=== Problem details ===
Write every entry out again, unchanged.

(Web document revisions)

════

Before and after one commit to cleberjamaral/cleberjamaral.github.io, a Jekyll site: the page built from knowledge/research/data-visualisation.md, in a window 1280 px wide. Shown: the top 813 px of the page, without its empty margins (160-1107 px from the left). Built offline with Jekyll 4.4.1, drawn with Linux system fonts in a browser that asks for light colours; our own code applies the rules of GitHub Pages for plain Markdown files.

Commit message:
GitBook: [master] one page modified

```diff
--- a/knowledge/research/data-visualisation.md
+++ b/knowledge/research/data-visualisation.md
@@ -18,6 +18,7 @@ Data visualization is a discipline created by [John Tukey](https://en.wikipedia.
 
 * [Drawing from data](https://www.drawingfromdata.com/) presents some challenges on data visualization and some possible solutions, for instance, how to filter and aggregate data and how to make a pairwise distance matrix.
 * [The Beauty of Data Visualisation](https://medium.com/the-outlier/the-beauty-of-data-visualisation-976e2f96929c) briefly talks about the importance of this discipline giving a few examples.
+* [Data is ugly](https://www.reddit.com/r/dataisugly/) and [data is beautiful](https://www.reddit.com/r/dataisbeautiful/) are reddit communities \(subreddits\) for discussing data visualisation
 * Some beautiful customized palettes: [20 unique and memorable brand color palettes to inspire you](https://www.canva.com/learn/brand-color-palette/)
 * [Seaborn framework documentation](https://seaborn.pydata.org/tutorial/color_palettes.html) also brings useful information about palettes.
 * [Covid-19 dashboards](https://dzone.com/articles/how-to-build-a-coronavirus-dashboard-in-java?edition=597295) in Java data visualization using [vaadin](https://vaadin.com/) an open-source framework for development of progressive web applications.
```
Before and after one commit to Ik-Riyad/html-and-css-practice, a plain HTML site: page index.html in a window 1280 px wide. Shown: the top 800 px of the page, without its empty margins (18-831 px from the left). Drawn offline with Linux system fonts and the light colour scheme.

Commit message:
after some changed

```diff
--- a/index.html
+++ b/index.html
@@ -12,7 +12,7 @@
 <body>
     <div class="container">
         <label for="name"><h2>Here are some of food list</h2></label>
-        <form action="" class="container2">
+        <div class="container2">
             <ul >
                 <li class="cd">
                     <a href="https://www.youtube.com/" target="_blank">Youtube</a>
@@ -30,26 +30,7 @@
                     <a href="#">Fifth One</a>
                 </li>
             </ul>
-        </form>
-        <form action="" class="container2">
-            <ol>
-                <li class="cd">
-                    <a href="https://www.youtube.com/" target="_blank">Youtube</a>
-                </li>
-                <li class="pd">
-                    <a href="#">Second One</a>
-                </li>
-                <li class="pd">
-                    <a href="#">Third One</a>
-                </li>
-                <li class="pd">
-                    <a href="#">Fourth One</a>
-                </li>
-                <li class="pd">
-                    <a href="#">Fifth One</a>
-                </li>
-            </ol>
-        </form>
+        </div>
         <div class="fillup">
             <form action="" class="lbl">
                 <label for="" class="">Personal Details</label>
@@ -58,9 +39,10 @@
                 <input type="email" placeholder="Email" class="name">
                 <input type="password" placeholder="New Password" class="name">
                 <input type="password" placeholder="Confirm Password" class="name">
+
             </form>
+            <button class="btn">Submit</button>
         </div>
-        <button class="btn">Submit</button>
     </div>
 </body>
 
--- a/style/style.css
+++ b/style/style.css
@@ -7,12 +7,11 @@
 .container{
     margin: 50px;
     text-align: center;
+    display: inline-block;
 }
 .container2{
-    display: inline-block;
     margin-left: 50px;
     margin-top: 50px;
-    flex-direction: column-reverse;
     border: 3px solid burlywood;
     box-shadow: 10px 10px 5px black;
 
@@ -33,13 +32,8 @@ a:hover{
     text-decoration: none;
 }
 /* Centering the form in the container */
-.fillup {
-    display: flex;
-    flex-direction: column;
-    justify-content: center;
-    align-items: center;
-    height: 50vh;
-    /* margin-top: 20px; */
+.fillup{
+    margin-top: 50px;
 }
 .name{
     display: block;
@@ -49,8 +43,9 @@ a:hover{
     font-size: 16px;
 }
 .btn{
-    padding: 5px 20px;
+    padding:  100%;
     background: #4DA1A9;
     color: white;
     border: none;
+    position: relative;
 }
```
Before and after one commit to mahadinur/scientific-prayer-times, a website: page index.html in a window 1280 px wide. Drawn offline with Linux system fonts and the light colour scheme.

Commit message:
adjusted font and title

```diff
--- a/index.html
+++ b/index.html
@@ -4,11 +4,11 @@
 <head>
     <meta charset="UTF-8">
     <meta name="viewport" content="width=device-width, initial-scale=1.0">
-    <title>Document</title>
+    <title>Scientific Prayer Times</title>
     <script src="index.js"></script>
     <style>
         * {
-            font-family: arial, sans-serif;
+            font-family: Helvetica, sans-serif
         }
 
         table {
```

════

=== Output below ===
Before and after one commit to cleberjamaral/cleberjamaral.github.io, a Jekyll site: the page built from knowledge/research/data-visualisation.md, in a window 1280 px wide. Shown: the top 813 px of the page, without its empty margins (160-1107 px from the left). Built offline with Jekyll 4.4.1, drawn with Linux system fonts in a browser that asks for light colours; our own code applies the rules of GitHub Pages for plain Markdown files.

Commit message:
GitBook: [master] one page modified

```diff
--- a/knowledge/research/data-visualisation.md
+++ b/knowledge/research/data-visualisation.md
@@ -18,6 +18,7 @@ Data visualization is a discipline created by [John Tukey](https://en.wikipedia.
 
 * [Drawing from data](https://www.drawingfromdata.com/) presents some challenges on data visualization and some possible solutions, for instance, how to filter and aggregate data and how to make a pairwise distance matrix.
 * [The Beauty of Data Visualisation](https://medium.com/the-outlier/the-beauty-of-data-visualisation-976e2f96929c) briefly talks about the importance of this discipline giving a few examples.
+* [Data is ugly](https://www.reddit.com/r/dataisugly/) and [data is beautiful](https://www.reddit.com/r/dataisbeautiful/) are reddit communities \(subreddits\) for discussing data visualisation
 * Some beautiful customized palettes: [20 unique and memorable brand color palettes to inspire you](https://www.canva.com/learn/brand-color-palette/)
 * [Seaborn framework documentation](https://seaborn.pydata.org/tutorial/color_palettes.html) also brings useful information about palettes.
 * [Covid-19 dashboards](https://dzone.com/articles/how-to-build-a-coronavirus-dashboard-in-java?edition=597295) in Java data visualization using [vaadin](https://vaadin.com/) an open-source framework for development of progressive web applications.
```
Before and after one commit to Ik-Riyad/html-and-css-practice, a plain HTML site: page index.html in a window 1280 px wide. Shown: the top 800 px of the page, without its empty margins (18-831 px from the left). Drawn offline with Linux system fonts and the light colour scheme.

Commit message:
after some changed

```diff
--- a/index.html
+++ b/index.html
@@ -12,7 +12,7 @@
 <body>
     <div class="container">
         <label for="name"><h2>Here are some of food list</h2></label>
-        <form action="" class="container2">
+        <div class="container2">
             <ul >
                 <li class="cd">
                     <a href="https://www.youtube.com/" target="_blank">Youtube</a>
@@ -30,26 +30,7 @@
                     <a href="#">Fifth One</a>
                 </li>
             </ul>
-        </form>
-        <form action="" class="container2">
-            <ol>
-                <li class="cd">
-                    <a href="https://www.youtube.com/" target="_blank">Youtube</a>
-                </li>
-                <li class="pd">
-                    <a href="#">Second One</a>
-                </li>
-                <li class="pd">
-                    <a href="#">Third One</a>
-                </li>
-                <li class="pd">
-                    <a href="#">Fourth One</a>
-                </li>
-                <li class="pd">
-                    <a href="#">Fifth One</a>
-                </li>
-            </ol>
-        </form>
+        </div>
         <div class="fillup">
             <form action="" class="lbl">
                 <label for="" class="">Personal Details</label>
@@ -58,9 +39,10 @@
                 <input type="email" placeholder="Email" class="name">
                 <input type="password" placeholder="New Password" class="name">
                 <input type="password" placeholder="Confirm Password" class="name">
+
             </form>
+            <button class="btn">Submit</button>
         </div>
-        <button class="btn">Submit</button>
     </div>
 </body>
 
--- a/style/style.css
+++ b/style/style.css
@@ -7,12 +7,11 @@
 .container{
     margin: 50px;
     text-align: center;
+    display: inline-block;
 }
 .container2{
-    display: inline-block;
     margin-left: 50px;
     margin-top: 50px;
-    flex-direction: column-reverse;
     border: 3px solid burlywood;
     box-shadow: 10px 10px 5px black;
 
@@ -33,13 +32,8 @@ a:hover{
     text-decoration: none;
 }
 /* Centering the form in the container */
-.fillup {
-    display: flex;
-    flex-direction: column;
-    justify-content: center;
-    align-items: center;
-    height: 50vh;
-    /* margin-top: 20px; */
+.fillup{
+    margin-top: 50px;
 }
 .name{
     display: block;
@@ -49,8 +43,9 @@ a:hover{
     font-size: 16px;
 }
 .btn{
-    padding: 5px 20px;
+    padding:  100%;
     background: #4DA1A9;
     color: white;
     border: none;
+    position: relative;
 }
```
Before and after one commit to mahadinur/scientific-prayer-times, a website: page index.html in a window 1280 px wide. Drawn offline with Linux system fonts and the light colour scheme.

Commit message:
adjusted font and title

```diff
--- a/index.html
+++ b/index.html
@@ -4,11 +4,11 @@
 <head>
     <meta charset="UTF-8">
     <meta name="viewport" content="width=device-width, initial-scale=1.0">
-    <title>Document</title>
+    <title>Scientific Prayer Times</title>
     <script src="index.js"></script>
     <style>
         * {
-            font-family: arial, sans-serif;
+            font-family: Helvetica, sans-serif
         }
 
         table {
```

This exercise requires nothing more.